I have developed a 2D space trading game, yet in the final stage of the development of the game engine, I am struggling to find the optimal size of my planetary system(s) and the maximum velocity of my spaceship. Setting the correct dimensions is crucial for the further development of the project, as it lays the foundation for many elements, technology and story line. I encountered a few shortcomings during the worldbuilding stage and I would appreciate any help with it.
How can I creatively reason to a player an imposed speed limit of his or her spaceship, given that in reality with constant acceleration a spaceship is only limited by the speed of light? I chose to limit the maximum velocity of a vessel, as it otherwise becomes (technically) impractical to engage with other spaceship in a (dogfight) combat.
Ultimately related to speed, how can I determine the ideal size of an average planetary system (i.e. usually one star and planets in orbits), the number of planets and the time it could take on average to travel from a planet in the outer orbit to a planet closer to the sun, both in game time and real time? Ideally I would like the game to feel realistic and exciting to get across the planetary system, yet not feel too boring with longer periods of nothing happening. Currently I have set 1 (real) minute minute to be 1 (game) hour; what is a reasonably good conversion ratio?
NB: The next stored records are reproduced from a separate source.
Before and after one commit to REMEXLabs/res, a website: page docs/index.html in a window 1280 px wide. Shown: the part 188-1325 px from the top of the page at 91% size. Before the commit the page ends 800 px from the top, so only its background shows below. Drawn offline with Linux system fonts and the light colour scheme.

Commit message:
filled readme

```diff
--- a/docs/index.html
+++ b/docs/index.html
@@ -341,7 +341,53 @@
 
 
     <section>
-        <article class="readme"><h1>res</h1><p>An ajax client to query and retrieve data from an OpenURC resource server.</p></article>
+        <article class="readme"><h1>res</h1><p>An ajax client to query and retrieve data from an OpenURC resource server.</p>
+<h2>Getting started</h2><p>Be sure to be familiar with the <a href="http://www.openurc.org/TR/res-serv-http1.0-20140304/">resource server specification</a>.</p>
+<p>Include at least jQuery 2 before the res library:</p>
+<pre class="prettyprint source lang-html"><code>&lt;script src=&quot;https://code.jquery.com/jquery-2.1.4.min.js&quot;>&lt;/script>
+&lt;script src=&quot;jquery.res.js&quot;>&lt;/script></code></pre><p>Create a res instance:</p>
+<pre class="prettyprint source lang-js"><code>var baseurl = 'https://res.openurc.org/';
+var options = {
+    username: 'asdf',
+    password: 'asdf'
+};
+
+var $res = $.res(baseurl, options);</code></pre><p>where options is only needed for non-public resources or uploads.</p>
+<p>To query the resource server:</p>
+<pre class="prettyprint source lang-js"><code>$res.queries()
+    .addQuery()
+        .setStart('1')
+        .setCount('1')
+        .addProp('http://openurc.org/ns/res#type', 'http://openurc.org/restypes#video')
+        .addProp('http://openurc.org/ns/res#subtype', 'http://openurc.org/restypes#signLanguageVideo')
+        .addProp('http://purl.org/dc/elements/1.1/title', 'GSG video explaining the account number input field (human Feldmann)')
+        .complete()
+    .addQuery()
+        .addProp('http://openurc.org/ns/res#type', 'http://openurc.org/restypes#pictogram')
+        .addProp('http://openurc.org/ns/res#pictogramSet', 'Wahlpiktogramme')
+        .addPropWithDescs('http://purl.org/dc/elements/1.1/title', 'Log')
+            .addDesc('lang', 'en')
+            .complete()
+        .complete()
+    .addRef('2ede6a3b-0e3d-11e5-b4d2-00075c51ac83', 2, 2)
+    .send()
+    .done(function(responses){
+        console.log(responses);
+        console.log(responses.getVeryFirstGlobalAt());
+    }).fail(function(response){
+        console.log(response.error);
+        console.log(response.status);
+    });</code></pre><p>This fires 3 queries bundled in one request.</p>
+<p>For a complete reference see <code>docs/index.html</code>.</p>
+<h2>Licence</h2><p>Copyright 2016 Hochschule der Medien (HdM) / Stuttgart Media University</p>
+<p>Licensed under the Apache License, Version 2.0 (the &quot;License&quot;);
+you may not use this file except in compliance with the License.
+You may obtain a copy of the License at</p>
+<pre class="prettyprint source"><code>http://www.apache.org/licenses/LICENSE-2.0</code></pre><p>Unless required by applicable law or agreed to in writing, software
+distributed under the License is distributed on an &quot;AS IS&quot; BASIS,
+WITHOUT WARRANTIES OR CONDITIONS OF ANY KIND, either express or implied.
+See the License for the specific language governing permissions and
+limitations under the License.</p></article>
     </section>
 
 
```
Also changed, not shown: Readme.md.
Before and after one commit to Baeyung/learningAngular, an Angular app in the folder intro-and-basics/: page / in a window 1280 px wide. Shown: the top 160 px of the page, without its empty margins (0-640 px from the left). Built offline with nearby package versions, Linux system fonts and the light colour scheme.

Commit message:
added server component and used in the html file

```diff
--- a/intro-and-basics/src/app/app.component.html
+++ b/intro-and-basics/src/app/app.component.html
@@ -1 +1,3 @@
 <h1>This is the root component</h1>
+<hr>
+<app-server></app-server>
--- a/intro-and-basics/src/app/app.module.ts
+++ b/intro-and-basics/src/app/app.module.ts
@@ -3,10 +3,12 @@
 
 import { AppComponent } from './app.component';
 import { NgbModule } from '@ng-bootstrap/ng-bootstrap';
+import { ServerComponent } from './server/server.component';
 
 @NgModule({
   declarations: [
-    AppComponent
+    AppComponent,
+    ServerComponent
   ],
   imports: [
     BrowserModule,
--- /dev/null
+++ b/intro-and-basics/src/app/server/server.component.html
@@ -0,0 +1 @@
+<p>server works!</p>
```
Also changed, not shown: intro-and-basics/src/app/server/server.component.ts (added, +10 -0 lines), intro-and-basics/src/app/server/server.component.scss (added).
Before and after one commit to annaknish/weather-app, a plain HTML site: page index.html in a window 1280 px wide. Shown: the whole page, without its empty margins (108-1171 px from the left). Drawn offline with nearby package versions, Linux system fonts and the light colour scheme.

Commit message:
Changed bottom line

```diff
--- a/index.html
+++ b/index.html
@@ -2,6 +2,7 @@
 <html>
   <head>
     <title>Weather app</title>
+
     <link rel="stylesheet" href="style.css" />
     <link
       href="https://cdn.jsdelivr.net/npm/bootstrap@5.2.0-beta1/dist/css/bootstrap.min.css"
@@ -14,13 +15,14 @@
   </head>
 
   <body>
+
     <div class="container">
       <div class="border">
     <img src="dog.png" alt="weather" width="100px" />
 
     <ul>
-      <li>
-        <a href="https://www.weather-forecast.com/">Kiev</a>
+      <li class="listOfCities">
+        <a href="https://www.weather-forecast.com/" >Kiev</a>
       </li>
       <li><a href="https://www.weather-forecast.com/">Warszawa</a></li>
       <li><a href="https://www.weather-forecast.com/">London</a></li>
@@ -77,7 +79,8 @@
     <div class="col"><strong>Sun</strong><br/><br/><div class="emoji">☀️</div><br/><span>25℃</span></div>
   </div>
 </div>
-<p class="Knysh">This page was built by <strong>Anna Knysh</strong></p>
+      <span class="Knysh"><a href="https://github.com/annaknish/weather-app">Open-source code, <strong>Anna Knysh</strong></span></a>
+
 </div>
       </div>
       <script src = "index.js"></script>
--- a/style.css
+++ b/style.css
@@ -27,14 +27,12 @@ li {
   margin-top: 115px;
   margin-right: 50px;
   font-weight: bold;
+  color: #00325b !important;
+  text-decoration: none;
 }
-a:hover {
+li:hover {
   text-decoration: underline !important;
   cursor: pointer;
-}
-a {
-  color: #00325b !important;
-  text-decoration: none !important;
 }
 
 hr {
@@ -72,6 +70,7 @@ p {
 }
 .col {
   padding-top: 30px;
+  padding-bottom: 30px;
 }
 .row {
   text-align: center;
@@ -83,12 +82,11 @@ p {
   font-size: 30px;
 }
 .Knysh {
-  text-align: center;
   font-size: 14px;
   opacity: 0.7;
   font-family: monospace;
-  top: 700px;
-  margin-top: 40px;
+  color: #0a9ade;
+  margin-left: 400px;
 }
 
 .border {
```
I would like the trade to be challenging. However, if people can simply see the prevailing prices on each planet beforehand, there is not much challenge for finding the optimal trade. I can cut the communication but then how can I reason to a player that they can only see the prevailing prices of goods when they visit a planet, however, not when flying in space? Is there any other way to make trade more challenging and reason it to the player?
Notes: (1) Players control a ship or even a fleet of ships using mostly their mouse, something similar to that that (early demo of my game). (2) There will be asteroids to visit that can be mined etc. (3) I want to include around 200 AI players per planetary system, but can technically go up to as many as 2000.
Edit: To narrow the scope down, I though I will provide a little bit more info on the game so far--what it can do, what it can't and what I can implement.
A key element of the game is that it contains an entirely simulated real-time economy with prices that are determined by supply and demand through AI generated traders and human players. There is a plan to include a interplanetary stock market, derivatives, commodities and the possibility to mine asteroids and build factories on planets that transform commodities in more complex products.
In terms of propulsion technology, there will be two essential methods to get across. The first is within a planetary system by means of normal propulsion such as nuclear fusion, solar sails, anti-matter, impulse etc. This will be used for interplanetary exploration, trade and sometimes fights. There will be RPG/Adventure elements such as exploring ancient civilizations, galactic phenomena, nebulas etc.
The other propulsion technology is enabling interstellar flight. The current working idea is that ships can enter a higher dimensional plane by creating a temporary rift in space. A ship then enters into a (nearly) higher spatial dimension where it is possible to travel light years in a relatively short time (e.g. days). As mentioned, this technology is independent from the first interplanetary propulsion and it only works when there are no major gravitational disturbances around the ship such as planets, asteroids or other ships. So you need to be flying a bit out of the planetary system to activate it and therefore it won't be possible to escape from a fight or as long there are objects around at a certain radius.
Other ship technologies include different type of energy generators, shields, weapons, probes, radars, scanners. The ship is capable to have a fight, but not just dumb-down clicking around and about. With the correct speed it should rather feel tactical despite being in real time. It may take a minute to take another ship down, and therefore fights are not be overly frequent but if one wishes to engage in more fight than rpg/trade, that's up to them. As there will be RPG elements, gaining experience will increase maneuverability, aim accuracy etc., to make fights even more interesting.
With regards to the story line. The current working version envisages that earth experienced an attack from an unknown force and while being transported out from the solar system with a small vessel (as slave/prisoner), there was an unknown energy burst on the vessel and you find yourself in a different star system with all but you dead. You manage to get out of your cell and learn to take control of the severely damaged ship and get to what looks like a space station. While this seems not to original, what people will realize during the game, that your ship not only had been transported hundreds of light years away, but also around 7 years back in time. So, in a time frame of seven years, you can explore the reasons behind this attack and prevent it from happening by means of either becoming very powerful individual (trade+diplomacy) or tactical combat (up to controlling a fleet to fight against the invading force).